Passenger-Miles of Travel
Estimated passenger-miles of travel (pmt) in the United States increased 24 percent between 1990 and 2000 (see box). Pmt totaled an estimated 4.7 trillion in 2000,1 about 17,000 miles for every man, woman, and child [2, 3].
Just over 85 percent of passenger travel in 2000 was made in personal vehicles (passenger cars and light trucks, including sport utility vehicles, pickups, and minivans) (figure 4). Most of the balance (11 percent) occurred by air. Passenger travel in light trucks accounted for a little under one-third of all pmt. Transit, excluding bus transit, made up less than 1 percent of pmt in 2000; with transit bus included, it accounts for 4 percent.
Travel increased every year between 1990 and 2000 at an annual average rate of 2 percent . Pmt by air and by light truck grew the fastest over this period, at 4 percent per year on average (figure 5). Pmt by intercity train (Amtrak) declined, although there has been modest growth since 1996. Likewise, transit pmt has grown since the mid-1990s.
Passenger travel has increased during the 1990s for a variety of reasons. The resident population of the United States grew by nearly 33 million people over this period . Moreover, the economy also grew significantly. Gross Domestic Product (GDP) increased by 37 percent2 and GDP per capita grew 21 percent between 1990 and 2000 (figure 6) .
1. U.S. Department of Commerce, Bureau of Economic Analysis, National Income and Product Accounts, summary GDP table, available at http://www.bea.doc/bea/dn1.htm, as of May 2003.
2. U.S. Department of Commerce, U.S. Census Bureau, Statistical Abstract of the United States: 2002 (Washington, DC: 2003), for population data.
3. U.S. Department of Transportation, Bureau of Transportation Statistics, National Transportation Statistics 2002 (Washington, DC: 2003), table 1-34, also available at http://www.bts.gov/.

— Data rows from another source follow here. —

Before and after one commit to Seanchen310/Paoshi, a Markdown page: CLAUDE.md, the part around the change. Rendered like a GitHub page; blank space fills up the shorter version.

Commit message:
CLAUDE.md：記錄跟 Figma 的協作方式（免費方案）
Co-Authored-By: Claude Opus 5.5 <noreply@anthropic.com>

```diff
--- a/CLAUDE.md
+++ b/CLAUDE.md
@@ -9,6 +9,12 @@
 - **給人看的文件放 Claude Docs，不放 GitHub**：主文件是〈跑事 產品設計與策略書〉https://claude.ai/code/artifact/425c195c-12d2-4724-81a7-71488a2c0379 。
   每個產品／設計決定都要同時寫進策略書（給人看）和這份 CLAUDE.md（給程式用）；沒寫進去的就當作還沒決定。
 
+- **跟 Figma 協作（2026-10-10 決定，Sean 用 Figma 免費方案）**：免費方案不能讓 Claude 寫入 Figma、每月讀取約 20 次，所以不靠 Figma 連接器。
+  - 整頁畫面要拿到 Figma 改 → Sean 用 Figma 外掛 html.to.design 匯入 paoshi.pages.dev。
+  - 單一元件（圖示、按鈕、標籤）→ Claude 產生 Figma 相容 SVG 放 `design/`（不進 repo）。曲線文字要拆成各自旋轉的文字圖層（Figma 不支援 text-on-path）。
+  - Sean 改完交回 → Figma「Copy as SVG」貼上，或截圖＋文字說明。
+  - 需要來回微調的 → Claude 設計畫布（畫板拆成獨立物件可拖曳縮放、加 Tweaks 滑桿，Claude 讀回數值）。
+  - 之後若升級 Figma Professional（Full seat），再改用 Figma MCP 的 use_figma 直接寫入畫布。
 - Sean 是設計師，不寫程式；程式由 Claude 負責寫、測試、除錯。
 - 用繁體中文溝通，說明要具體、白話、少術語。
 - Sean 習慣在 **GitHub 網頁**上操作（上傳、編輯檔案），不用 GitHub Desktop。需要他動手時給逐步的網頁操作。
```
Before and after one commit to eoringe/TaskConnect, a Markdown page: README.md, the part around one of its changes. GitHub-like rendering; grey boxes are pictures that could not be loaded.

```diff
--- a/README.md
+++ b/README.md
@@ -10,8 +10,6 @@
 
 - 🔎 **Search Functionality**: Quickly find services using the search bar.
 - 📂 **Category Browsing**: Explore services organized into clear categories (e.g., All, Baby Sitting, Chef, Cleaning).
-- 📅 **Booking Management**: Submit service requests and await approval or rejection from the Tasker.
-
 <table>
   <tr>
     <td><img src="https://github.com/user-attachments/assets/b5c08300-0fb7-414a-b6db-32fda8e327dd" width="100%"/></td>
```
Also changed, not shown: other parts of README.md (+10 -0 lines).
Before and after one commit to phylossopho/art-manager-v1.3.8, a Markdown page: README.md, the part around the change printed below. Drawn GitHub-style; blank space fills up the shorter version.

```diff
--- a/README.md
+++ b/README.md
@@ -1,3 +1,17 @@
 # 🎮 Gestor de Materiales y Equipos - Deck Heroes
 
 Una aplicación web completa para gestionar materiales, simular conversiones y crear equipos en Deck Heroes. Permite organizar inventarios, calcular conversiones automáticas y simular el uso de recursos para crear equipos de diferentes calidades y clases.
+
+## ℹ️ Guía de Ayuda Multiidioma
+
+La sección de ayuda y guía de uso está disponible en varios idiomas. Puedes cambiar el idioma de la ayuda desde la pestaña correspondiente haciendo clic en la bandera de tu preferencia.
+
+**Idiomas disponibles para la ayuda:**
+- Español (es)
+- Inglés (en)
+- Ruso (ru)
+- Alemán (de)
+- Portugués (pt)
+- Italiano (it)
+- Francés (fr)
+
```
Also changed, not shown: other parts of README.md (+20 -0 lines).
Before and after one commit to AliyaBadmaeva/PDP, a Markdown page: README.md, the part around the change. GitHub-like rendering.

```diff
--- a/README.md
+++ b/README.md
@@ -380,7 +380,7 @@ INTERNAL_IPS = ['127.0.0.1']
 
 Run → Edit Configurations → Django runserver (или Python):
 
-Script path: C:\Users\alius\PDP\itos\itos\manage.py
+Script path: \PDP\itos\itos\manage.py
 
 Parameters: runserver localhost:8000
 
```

1 This calculation excludes travel in heavy trucks, by bicycle, by walking, and by boat (including recreational boat). Pmt in heavy trucks is excluded because such travel is assumed to be incidental to the hauling of freight, the main purpose of such travel. Bicycle, pedestrian, and boat travel are excluded because there are no national estimates available on an annual basis.
2 Calculation is based on chained 1996 dollars.